# Question #f4729

##### 1 Answer

Okay, first of all, I'll need to figure out how you got that equation.

**Half-life reactions** are generally *first-order* decompositions, meaning that they do **NOT** depend on the concentration of the starting reactant. That means we should not expect to find

First, let's start from the **rate law**, which consists of the rate *time*, the rate constant

#r(t) = k[A]#

But we're missing something that'll help. Recall that in *any* reaction, a reactant is *consumed*. Thus, its rate for *any* reaction is *negative*, and is represented by the **derivative of concentration with respect to time**:

#\mathbf(r(t) = k[A] = stackrel("derivative of conc. with respect to time")overbrace(-(d[A])/(dt)))#

That is, it is the rate of change of concentration of **half-life equation**.

#[A]kdt = -d[A]#

#kdt = -1/([A])d[A]#

Now we can start integrating it, from time

#int_(t_0)^(t) kdt = -int_([A]_0)^([A]_t) 1/([A])d[A]#

To keep it simple, let

#|[kt]|_(0)^(t) = -|[ln[A]]|_([A]_0)^([A]_t)#

#kt - cancel(k*0) = -(ln[A]_t - ln[A]_0)#

#kt = -(ln[A]_t - ln[A]_0)#

As a side note, this is known as the **integrated rate law**:

#color(green)(ln[A]_t = ln[A]_0 - kt)#

Surely enough, if I use the properties of logarithms, I get what you meant to give me (you meant an equal sign instead of a minus sign):

#-kt = ln\frac([A]_t)([A]_0)#

Next, since we are going for a **half-life equation**, we consider **half** of the previous concentration is left after **each** half-life that passes.

Thus, we have:

#kt_"1/2" = -ln\frac(1/2cancel([A]_0))(cancel([A]_0))#

#= -ln\frac(1)(2)#

#= -ln2^(-1)#

#= ln2#

So, our final result is:

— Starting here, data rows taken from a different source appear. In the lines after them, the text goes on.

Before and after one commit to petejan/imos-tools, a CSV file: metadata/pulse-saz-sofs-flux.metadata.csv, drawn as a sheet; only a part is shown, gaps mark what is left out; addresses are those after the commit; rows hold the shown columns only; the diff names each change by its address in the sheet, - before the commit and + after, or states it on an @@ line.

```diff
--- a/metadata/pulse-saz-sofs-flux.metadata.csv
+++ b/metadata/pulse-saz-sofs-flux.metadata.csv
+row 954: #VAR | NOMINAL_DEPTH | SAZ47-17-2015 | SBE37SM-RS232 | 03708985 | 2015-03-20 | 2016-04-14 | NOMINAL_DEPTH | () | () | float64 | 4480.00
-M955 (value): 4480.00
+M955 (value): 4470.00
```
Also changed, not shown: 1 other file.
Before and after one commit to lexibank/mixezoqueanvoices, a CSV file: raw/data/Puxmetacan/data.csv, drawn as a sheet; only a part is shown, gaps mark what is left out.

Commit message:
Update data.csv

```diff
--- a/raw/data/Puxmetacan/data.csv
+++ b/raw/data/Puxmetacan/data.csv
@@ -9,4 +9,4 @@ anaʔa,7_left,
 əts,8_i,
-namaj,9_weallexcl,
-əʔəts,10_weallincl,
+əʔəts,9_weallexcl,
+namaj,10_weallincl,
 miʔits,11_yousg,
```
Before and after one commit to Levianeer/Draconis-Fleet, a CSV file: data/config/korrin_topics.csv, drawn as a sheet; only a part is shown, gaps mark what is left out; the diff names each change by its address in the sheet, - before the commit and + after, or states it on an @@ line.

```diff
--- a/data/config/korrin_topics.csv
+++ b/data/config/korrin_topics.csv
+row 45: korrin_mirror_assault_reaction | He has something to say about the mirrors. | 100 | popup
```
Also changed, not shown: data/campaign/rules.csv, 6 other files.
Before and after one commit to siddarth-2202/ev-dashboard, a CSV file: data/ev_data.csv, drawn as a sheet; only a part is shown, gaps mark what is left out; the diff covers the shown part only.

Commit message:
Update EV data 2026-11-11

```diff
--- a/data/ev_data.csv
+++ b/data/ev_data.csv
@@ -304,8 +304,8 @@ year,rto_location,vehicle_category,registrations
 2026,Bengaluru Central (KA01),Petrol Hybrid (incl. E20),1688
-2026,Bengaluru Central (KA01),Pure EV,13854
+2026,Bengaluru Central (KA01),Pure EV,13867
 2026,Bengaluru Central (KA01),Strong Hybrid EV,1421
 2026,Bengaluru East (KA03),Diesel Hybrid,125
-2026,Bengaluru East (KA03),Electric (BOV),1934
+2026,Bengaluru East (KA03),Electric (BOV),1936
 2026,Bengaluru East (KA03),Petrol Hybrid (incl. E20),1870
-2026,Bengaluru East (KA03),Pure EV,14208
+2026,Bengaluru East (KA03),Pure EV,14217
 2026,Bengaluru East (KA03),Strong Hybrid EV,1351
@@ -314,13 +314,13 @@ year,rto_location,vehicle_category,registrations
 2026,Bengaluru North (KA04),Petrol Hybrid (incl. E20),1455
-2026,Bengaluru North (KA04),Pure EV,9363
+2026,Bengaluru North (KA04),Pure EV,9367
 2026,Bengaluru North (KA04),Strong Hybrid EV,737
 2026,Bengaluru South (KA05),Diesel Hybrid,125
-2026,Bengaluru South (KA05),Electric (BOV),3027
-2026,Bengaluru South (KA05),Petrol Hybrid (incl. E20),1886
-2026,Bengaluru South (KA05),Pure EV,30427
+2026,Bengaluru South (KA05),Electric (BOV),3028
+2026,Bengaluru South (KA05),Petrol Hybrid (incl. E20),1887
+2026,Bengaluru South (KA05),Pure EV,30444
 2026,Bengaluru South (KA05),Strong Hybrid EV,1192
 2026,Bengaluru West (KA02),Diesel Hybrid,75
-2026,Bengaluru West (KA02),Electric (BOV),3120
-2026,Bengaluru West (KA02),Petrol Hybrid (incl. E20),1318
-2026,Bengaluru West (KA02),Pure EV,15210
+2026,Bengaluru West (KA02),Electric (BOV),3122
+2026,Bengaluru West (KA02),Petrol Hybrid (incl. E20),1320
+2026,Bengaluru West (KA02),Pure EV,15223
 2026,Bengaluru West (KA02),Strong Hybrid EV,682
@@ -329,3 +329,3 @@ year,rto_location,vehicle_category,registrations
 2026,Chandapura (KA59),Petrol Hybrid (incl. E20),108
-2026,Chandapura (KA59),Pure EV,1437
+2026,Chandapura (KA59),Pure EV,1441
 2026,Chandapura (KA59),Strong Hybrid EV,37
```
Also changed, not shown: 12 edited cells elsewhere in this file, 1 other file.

#color(blue)(t_"1/2" = ln2/k)#

There we go; we have the half-life, and indeed, it does ** not** require one to know the concentration of the reactant. In other words, it does

**NOT**depend on the concentration of the reactant.